2023 American Society of Anesthesiologists Practice Guidelines for Preoperative Fasting: Carbohydrate-containing Clear Liquids with or without Protein, Chewing Gum, and Pediatric Fasting Duration-A Modular Update of the 2017 American Society of Anesthesiologists Practice Guidelines for Preoperative Fasting

Full text: https://pubs.asahq.org/anesthesiology/article/138/2/132/137508/2023-American-Society-of-Anesthesiologists

This was an update of previous guidelines aimed at addressing the ingestion of carbohydrate-containing clear liquids with or without protein, chewing gum, and paediatric fasting duration.


Delineation of methods was clear and exhaustive. The presentation of supplemental digital content aids in a more comprehensive understanding of the data.

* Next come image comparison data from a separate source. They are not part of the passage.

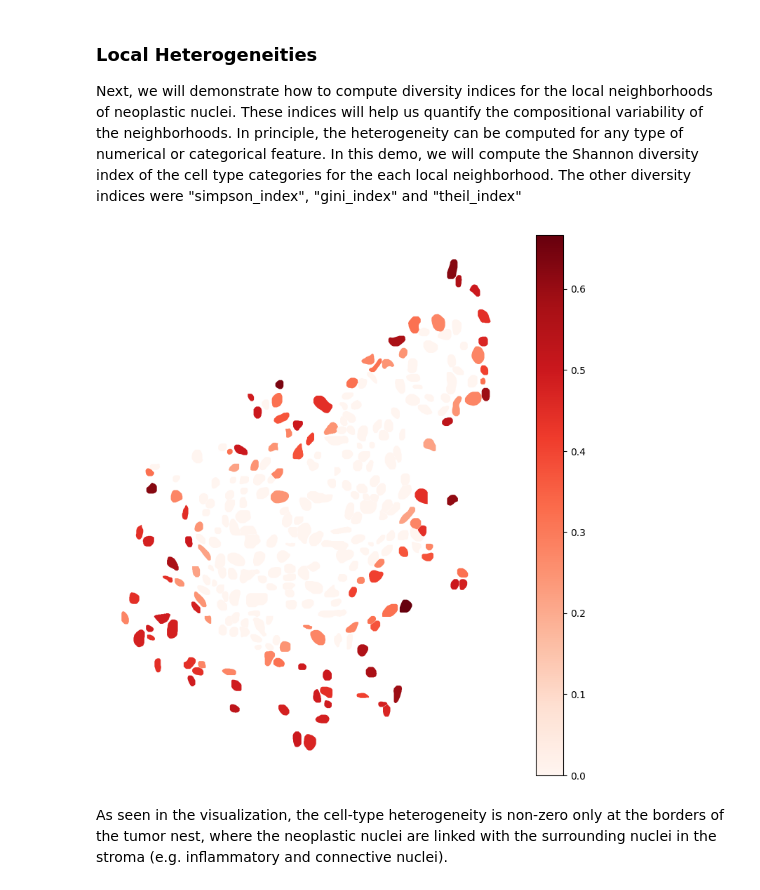
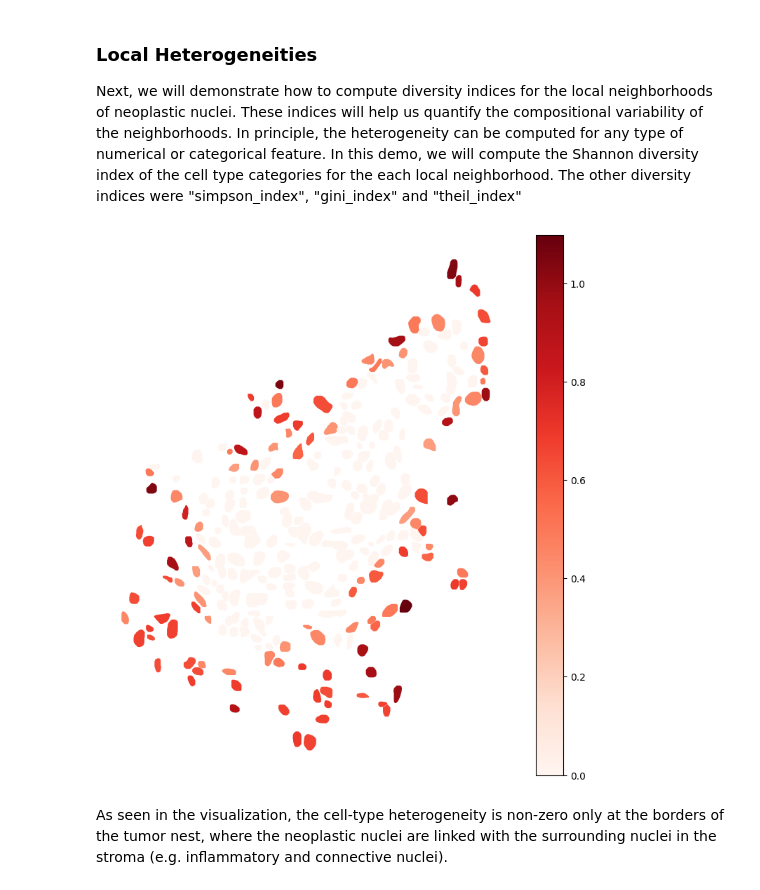
Before and after one commit to HautaniemiLab/histolytics, a Jupyter notebook: docs/user_guide/spatial/nhoods.ipynb, the cells around one changed output. Drawn from its saved outputs; the diff is of its cells as text; code cells hidden in the pictures.

```diff
--- a/docs/user_guide/spatial/nhoods.ipynb
+++ b/docs/user_guide/spatial/nhoods.ipynb
@@ -153,27 +153,27 @@ Next, we will demonstrate how to compute diversity indices for the local neighbo
 # %%
 from histolytics.spatial_agg.local_diversity import local_diversity
 
 # Compute local cell type diversity with shannon entropy
 nuc_of_interest = local_diversity(
     nuc_of_interest,
     w_neo,
     id_col="uid",
     val_cols=["class_name"],
-    metrics=["simpson_index"],
+    metrics=["shannon_index"],
     num_processes=6,
 )
 
 # visualize nhood mean areas
 ax = nuc_of_interest[nuc_of_interest["class_name"] == "neoplastic"].plot(
-    column="class_name_simpson_index",
+    column="class_name_shannon_index",
     aspect=1,
     cmap="Reds",
     legend=True,
     figsize=(10, 10),
 )
 ax.set_axis_off()
 # %% [output]
-[figure, old version]
+[figure, new version]
 # %% [markdown]
 As seen in the visualization, the cell-type heterogeneity is non-zero only at the borders of the tumor nest, where the neoplastic nuclei are linked with the surrounding nuclei in the stroma (e.g. inflammatory and connective nuclei).
 # %% [markdown]
```
Also changed, not shown: parts of 6 cells of this notebook, 2 other files.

The major shortcoming is the explicit exclusion of non-English literature.

Major findings

A strong recommendation (moderate evidence) is made for healthy adults to drink carbohydrate-containing (CHO-containing) clear liquids until 2 h before elective procedures requiring general anaesthesia. When comparing CHO-containing and clear fluids:

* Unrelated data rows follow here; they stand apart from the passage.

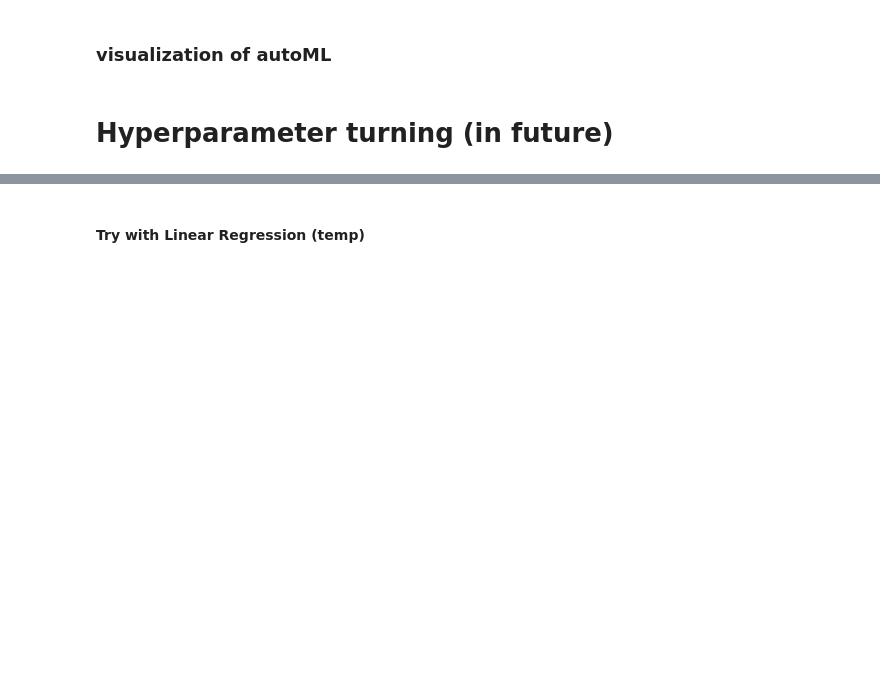
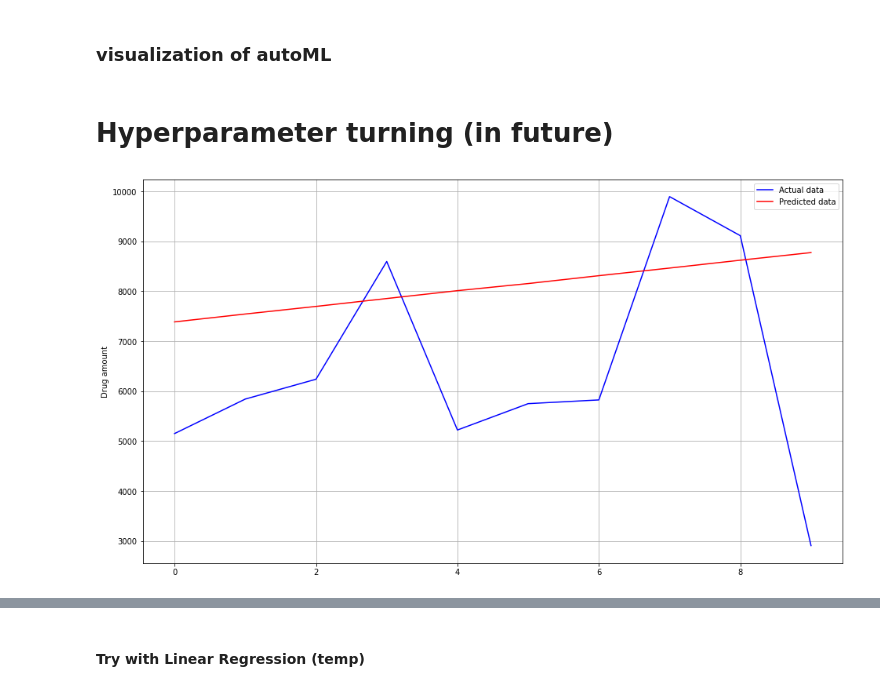
Before and after one commit to luong2391/BME-3, a Jupyter notebook: building_model.ipynb, the cells around one changed output, grey strips where cells are left out. Drawn from its saved outputs; the diff is of its cells as text; code cells hidden in the pictures; blank space fills up the shorter version.

```diff
--- a/building_model.ipynb
+++ b/building_model.ipynb
@@ -206,3 +210,24 @@ line.update_layout(showlegend = True,
 line.show()
 # %% [markdown]
 # Hyperparameter turning (in future)
+# %%
+def plot_pred_act(model):
+
+    model.fit(X_train,y_train)
+    pred = model.predict(X_test)
+
+    inv_pred = y_sc.inverse_transform(pred.reshape(-1, 1))
+    inv_test = y_sc.inverse_transform(y_test.reshape(-1, 1))
+
+    plt.figure(figsize=(16, 9))
+    plt.grid(True)
+    plt.ylabel('Drug amount')
+    plt.plot(column_or_1d(inv_test), 'blue', label='Actual data')
+    plt.plot(column_or_1d(inv_pred), 'red', label='Predicted data')
+    plt.legend()
+# %%
+from sklearn.linear_model import LinearRegression
+
+plot_pred_act(LinearRegression())
+# %% [output]
+[figure, added]
```
Also changed, not shown: parts of 17 cells of this notebook.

  • Patients reported less sensations of hunger
  • There were no differences in nausea, regurgitation, aspiration or patient satisfaction
  • There was no difference in residual gastric volume
  • There is insufficient evidence to recommend protein-containing clear liquids preferentially over other clear liquids
  • All protein-containing fluids studied also contained carbohydrates. Comparison studies between protein and carbohydrates containing fluids were insufficient to make a recommendation for one over the other
  • Chewing gum should not delay surgery. Data was low strength; there was no increase in gastric volume, change in gastric pH or increase in aspiration risk
  • Supports clear liquids in children at low risk of aspiration to 2 h before procedures. Data showed no difference between outcomes for 1 hr vs 2 hr fasting (very low strength of evidence)
  • No differences in patient-reported hunger or thirst, incidence of aspiration or regurgitation, and gastric pH or residual gastric volume.
  • They noted that recent European and Canadian guidelines have recommended reducing clear liquid fasting to 1h in children.

Perioperative fasting protocols revolve around optimisation of patient outcomes (i.e. less post op nausea, better patient satisfaction, contribution to ERAS pathways; and patient safety i.e. should this patient be cancelled due to their fasting status). These guidelines provide reassurance for continuing to minimise preoperative fasting in otherwise well adults and children. The continuing difficulty is delineating which patients are at a higher risk of aspiration, the degree of that risk and the risk of poor outcomes if aspiration occurs.

Reviewed by Don Hannah